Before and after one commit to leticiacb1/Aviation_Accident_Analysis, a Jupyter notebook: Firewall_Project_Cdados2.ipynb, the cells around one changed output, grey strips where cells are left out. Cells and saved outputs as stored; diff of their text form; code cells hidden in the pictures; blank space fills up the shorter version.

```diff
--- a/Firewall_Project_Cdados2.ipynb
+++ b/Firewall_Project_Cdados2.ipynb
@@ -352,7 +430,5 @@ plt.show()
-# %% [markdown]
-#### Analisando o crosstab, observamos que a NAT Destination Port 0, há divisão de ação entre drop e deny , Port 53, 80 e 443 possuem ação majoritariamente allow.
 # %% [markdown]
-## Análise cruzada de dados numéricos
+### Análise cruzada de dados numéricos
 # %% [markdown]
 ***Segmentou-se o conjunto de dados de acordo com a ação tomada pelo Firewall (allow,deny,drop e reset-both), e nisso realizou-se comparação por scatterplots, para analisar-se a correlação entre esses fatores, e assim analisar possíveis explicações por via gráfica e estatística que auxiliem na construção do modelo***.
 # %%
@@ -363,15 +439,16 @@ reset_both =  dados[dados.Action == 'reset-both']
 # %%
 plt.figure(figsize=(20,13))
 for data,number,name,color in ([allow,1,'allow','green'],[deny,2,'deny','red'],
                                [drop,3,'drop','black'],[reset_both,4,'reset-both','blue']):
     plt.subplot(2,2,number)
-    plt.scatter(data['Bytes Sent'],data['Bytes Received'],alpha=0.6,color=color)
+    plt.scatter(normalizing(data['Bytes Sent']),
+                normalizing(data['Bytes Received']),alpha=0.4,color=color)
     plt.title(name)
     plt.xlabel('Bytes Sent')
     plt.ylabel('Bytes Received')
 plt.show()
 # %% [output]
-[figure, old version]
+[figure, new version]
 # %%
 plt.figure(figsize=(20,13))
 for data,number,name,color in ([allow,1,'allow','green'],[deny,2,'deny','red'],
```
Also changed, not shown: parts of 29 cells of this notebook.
==========
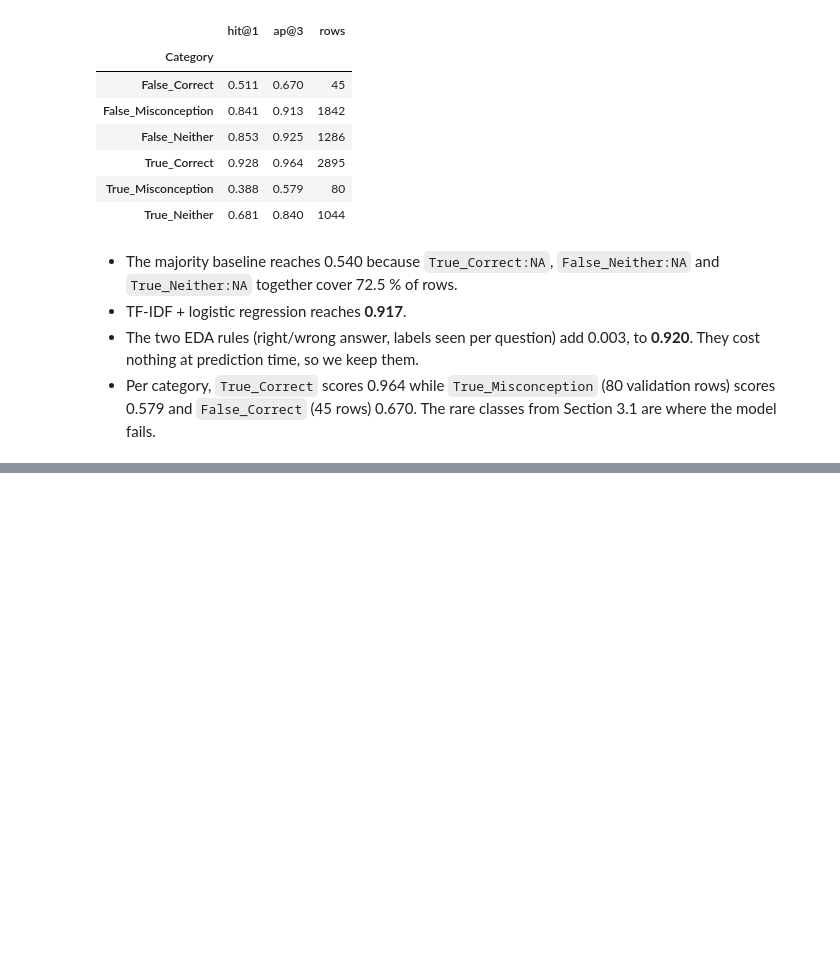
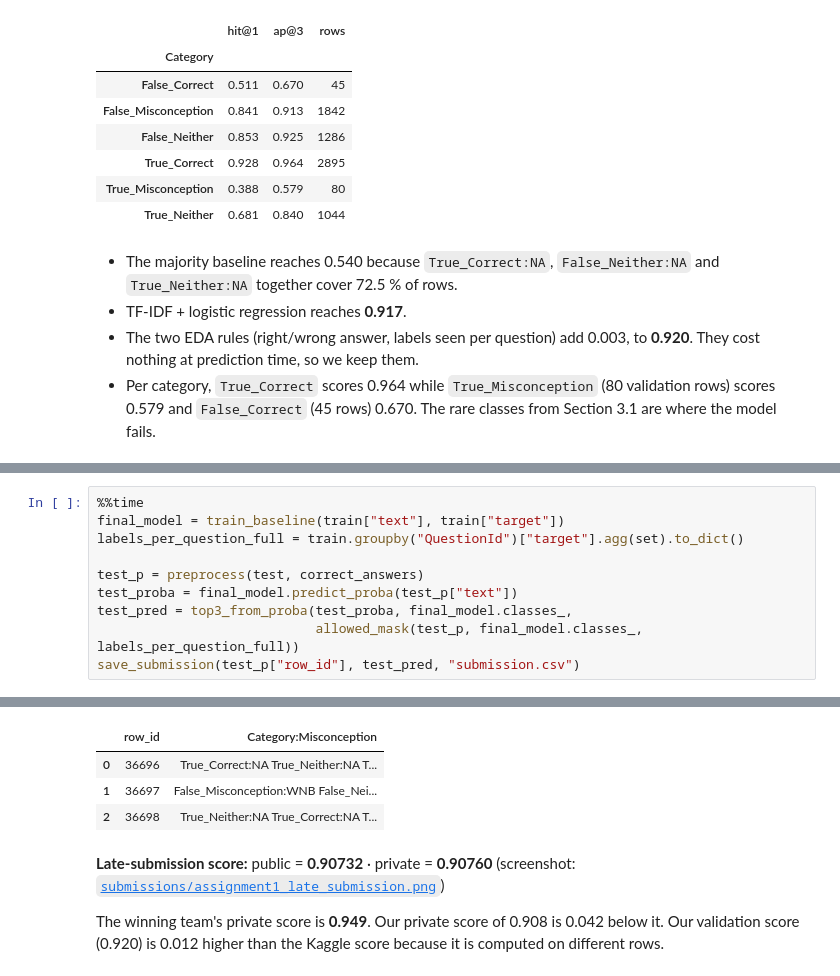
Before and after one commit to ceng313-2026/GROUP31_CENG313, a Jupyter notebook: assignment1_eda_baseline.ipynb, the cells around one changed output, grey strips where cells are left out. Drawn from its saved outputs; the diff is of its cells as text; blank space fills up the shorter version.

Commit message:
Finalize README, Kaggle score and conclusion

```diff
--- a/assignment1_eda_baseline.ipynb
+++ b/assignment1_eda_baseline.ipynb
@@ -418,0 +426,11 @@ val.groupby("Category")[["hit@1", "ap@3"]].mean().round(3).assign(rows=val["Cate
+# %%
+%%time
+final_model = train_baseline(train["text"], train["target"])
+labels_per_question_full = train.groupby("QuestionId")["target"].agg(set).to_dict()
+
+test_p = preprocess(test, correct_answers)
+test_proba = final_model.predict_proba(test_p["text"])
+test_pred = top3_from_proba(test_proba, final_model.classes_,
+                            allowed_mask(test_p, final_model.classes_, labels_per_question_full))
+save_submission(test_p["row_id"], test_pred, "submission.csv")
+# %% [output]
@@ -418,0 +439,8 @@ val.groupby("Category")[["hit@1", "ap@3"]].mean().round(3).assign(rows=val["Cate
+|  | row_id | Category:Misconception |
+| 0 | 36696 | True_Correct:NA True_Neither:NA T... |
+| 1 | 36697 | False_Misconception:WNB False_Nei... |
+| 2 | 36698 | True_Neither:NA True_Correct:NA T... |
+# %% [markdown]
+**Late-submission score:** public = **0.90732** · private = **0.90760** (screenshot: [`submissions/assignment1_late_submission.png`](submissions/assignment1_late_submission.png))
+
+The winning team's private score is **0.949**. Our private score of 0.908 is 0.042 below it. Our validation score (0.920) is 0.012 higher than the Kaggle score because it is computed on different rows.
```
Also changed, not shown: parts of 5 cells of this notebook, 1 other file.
==========
**WHAT THE TASK REQUIRES**
Could you set down, word for word, only the lines above from the line with "pictures; blank space fills up the shorter version." to the line with "Also changed, not shown: parts of 29", including both?

**THE ANSWER**
Before and after one commit to leticiacb1/Aviation_Accident_Analysis, a Jupyter notebook: Firewall_Project_Cdados2.ipynb, the cells around one changed output, grey strips where cells are left out. Cells and saved outputs as stored; diff of their text form; code cells hidden in the pictures; blank space fills up the shorter version.

```diff
--- a/Firewall_Project_Cdados2.ipynb
+++ b/Firewall_Project_Cdados2.ipynb
@@ -352,7 +430,5 @@ plt.show()
-# %% [markdown]
-#### Analisando o crosstab, observamos que a NAT Destination Port 0, há divisão de ação entre drop e deny , Port 53, 80 e 443 possuem ação majoritariamente allow.
 # %% [markdown]
-## Análise cruzada de dados numéricos
+### Análise cruzada de dados numéricos
 # %% [markdown]
 ***Segmentou-se o conjunto de dados de acordo com a ação tomada pelo Firewall (allow,deny,drop e reset-both), e nisso realizou-se comparação por scatterplots, para analisar-se a correlação entre esses fatores, e assim analisar possíveis explicações por via gráfica e estatística que auxiliem na construção do modelo***.
 # %%
@@ -363,15 +439,16 @@ reset_both =  dados[dados.Action == 'reset-both']
 # %%
 plt.figure(figsize=(20,13))
 for data,number,name,color in ([allow,1,'allow','green'],[deny,2,'deny','red'],
                                [drop,3,'drop','black'],[reset_both,4,'reset-both','blue']):
     plt.subplot(2,2,number)
-    plt.scatter(data['Bytes Sent'],data['Bytes Received'],alpha=0.6,color=color)
+    plt.scatter(normalizing(data['Bytes Sent']),
+                normalizing(data['Bytes Received']),alpha=0.4,color=color)
     plt.title(name)
     plt.xlabel('Bytes Sent')
     plt.ylabel('Bytes Received')
 plt.show()
 # %% [output]
-[figure, old version]
+[figure, new version]
 # %%
 plt.figure(figsize=(20,13))
 for data,number,name,color in ([allow,1,'allow','green'],[deny,2,'deny','red'],
```
Also changed, not shown: parts of 29 cells of this notebook.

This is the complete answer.